The Plaintiffs in the class action case involving claims false advertising and unfair competition over automatic renewal of magazine subscriptions found a new spin of this often litigated dispute over search terms: a motion to compel the Defendants to produce all responsive ESI, regardless of whether it was a hit or not to search terms. Price v. Synapse Grp., Inc., 2018 U.S. Dist. LEXIS 155637, at *2-3, *17-18 (S.D. Cal. Sep. 12, 2018).

The Defendants were willing to produce responsive ESI with customer information redacted. However, there was a dispute over the meaning of a section of the ESI Stipulation. The disputed section stated, “ESI that is known to a Party to be responsive to a discovery request or relevant to the subject matter of this action may not be withheld on the grounds that it was not identified as responsive by the protocol described in, or developed in accordance with, this Order.” Price, *19.

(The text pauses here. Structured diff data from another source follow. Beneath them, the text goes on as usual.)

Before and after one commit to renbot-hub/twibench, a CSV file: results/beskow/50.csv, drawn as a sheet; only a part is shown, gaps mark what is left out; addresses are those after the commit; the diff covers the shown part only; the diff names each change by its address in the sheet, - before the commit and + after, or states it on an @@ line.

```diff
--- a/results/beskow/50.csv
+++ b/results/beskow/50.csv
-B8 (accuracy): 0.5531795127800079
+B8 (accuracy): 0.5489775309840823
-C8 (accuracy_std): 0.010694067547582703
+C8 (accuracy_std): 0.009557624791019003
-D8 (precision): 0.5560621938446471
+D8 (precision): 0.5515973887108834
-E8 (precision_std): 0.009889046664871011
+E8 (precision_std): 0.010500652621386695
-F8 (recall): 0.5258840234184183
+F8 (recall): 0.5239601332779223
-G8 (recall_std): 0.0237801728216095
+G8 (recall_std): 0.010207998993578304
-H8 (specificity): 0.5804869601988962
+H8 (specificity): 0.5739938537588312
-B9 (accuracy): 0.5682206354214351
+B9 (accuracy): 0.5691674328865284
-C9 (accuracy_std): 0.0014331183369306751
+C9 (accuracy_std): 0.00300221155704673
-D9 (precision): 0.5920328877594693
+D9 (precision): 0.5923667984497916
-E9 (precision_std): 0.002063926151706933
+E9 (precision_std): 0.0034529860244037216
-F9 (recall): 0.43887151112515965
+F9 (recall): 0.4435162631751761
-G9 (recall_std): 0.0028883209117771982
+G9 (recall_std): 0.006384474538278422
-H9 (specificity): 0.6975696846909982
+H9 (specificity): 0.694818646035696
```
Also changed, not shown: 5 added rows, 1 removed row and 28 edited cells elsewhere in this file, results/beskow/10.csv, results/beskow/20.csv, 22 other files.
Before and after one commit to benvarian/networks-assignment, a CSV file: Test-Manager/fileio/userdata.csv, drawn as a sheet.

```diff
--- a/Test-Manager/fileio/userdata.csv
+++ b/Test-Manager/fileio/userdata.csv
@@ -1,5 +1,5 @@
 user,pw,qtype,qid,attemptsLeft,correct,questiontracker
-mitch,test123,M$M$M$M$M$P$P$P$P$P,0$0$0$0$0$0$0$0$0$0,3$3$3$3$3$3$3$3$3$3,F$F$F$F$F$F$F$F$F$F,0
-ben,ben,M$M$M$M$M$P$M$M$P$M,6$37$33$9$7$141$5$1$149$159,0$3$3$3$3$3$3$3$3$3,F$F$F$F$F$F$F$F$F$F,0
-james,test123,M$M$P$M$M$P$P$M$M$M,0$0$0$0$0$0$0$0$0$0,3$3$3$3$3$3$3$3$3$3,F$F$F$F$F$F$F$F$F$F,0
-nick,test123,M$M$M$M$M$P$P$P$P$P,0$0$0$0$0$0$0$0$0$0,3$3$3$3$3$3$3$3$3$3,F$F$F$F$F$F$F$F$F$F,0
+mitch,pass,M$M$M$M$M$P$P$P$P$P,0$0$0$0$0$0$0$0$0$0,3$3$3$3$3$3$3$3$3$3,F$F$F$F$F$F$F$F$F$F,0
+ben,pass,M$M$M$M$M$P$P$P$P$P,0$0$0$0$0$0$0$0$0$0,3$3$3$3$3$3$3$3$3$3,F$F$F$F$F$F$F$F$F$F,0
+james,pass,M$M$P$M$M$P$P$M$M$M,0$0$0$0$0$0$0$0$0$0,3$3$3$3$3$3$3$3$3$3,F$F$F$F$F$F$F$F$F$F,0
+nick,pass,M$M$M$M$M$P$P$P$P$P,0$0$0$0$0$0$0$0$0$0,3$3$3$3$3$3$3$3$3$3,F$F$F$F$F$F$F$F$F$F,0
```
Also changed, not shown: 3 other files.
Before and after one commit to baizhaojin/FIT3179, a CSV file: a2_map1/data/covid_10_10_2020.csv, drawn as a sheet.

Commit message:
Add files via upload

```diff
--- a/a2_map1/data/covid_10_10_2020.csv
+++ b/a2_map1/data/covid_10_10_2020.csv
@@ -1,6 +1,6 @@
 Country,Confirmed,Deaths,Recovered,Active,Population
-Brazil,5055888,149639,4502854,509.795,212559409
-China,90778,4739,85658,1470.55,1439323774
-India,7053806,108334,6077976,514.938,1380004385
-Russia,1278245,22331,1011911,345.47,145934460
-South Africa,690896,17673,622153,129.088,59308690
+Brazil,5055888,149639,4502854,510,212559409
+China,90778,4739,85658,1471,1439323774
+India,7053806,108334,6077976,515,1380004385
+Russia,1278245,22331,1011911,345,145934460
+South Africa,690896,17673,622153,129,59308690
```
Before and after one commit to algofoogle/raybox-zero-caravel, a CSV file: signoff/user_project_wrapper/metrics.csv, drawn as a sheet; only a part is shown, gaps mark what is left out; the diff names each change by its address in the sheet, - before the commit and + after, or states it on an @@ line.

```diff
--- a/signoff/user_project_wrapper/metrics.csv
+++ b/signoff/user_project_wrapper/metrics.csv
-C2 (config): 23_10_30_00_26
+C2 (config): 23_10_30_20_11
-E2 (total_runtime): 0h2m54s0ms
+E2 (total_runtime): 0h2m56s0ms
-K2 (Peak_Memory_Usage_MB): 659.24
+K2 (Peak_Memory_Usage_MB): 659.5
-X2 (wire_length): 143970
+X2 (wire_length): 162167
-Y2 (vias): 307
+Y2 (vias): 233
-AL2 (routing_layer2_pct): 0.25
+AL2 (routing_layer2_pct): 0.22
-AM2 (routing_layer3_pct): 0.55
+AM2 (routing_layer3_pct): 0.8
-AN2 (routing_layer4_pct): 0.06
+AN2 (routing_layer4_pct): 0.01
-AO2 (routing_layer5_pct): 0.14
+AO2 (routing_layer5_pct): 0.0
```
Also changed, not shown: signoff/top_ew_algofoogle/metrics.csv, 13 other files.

This provision resulted in the fight between the parties’ production duties. The Plaintiffs claimed the Defendants “were likely” to have responsive ESI, thus were obligated to produce ESI that custodians in a specific division were aware of, whether or not the ESI was ever a hit to search terms. The Defendants balked at this position, claiming it would require them to interview every custodian in the case and “obliterate” the need for the ESI Stipulation. Price, *18.

The Court reversed itself on the specific provision of the ESI Order, because the term “known” was vague based on how the Plaintiffs were trying to apply the provision. Under the Plaintiff’s logic, the Defendants would have to interview every employee to identify responsive ESI the custodian knew about for production. The Court explained they parties had agreed to custodians and search terms to identify responsive ESI. As such, the Court denied the motion to compel, but was concerned with the Defendants were not producing responsive ESI. If the Plaintiffs believed ESI was withheld, they were to meet and confer with the Defendants and could file another motion to compel. Price, *20-21.

Bow Tie Thoughts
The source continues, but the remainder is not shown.